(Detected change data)

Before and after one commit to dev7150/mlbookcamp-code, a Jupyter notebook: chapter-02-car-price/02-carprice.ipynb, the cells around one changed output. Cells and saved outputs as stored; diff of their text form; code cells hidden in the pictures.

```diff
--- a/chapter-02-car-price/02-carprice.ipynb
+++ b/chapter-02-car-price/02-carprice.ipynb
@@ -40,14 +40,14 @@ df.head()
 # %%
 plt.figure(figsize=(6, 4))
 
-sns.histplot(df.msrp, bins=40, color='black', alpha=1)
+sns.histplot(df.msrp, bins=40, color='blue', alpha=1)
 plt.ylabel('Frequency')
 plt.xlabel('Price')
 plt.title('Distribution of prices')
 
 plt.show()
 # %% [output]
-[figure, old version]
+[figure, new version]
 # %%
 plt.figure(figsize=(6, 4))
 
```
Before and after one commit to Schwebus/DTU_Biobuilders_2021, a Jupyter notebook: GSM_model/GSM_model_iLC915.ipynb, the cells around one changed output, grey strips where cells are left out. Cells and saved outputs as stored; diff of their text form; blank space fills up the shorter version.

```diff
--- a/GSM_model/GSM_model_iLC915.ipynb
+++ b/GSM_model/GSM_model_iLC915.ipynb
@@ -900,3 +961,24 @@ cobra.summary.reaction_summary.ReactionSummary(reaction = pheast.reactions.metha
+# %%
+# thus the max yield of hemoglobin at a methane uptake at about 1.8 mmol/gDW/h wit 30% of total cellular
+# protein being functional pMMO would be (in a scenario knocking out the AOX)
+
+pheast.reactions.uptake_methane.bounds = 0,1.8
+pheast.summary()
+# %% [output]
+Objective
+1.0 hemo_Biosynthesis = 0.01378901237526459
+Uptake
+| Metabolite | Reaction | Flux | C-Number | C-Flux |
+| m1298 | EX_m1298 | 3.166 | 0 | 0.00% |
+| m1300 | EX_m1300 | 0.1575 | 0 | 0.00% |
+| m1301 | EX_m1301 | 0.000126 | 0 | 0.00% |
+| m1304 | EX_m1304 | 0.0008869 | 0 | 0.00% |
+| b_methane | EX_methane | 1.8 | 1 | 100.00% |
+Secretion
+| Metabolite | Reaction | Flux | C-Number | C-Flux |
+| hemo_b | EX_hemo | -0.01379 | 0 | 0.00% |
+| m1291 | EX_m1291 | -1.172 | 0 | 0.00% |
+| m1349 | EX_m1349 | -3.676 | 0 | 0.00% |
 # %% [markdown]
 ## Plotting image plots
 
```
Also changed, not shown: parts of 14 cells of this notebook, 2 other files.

**Work instructions**
The lines you return should be those above that contain the word "carprice", every one of them.

**Response box**
Before and after one commit to dev7150/mlbookcamp-code, a Jupyter notebook: chapter-02-car-price/02-carprice.ipynb, the cells around one changed output. Cells and saved outputs as stored; diff of their text form; code cells hidden in the pictures.
--- a/chapter-02-car-price/02-carprice.ipynb
+++ b/chapter-02-car-price/02-carprice.ipynb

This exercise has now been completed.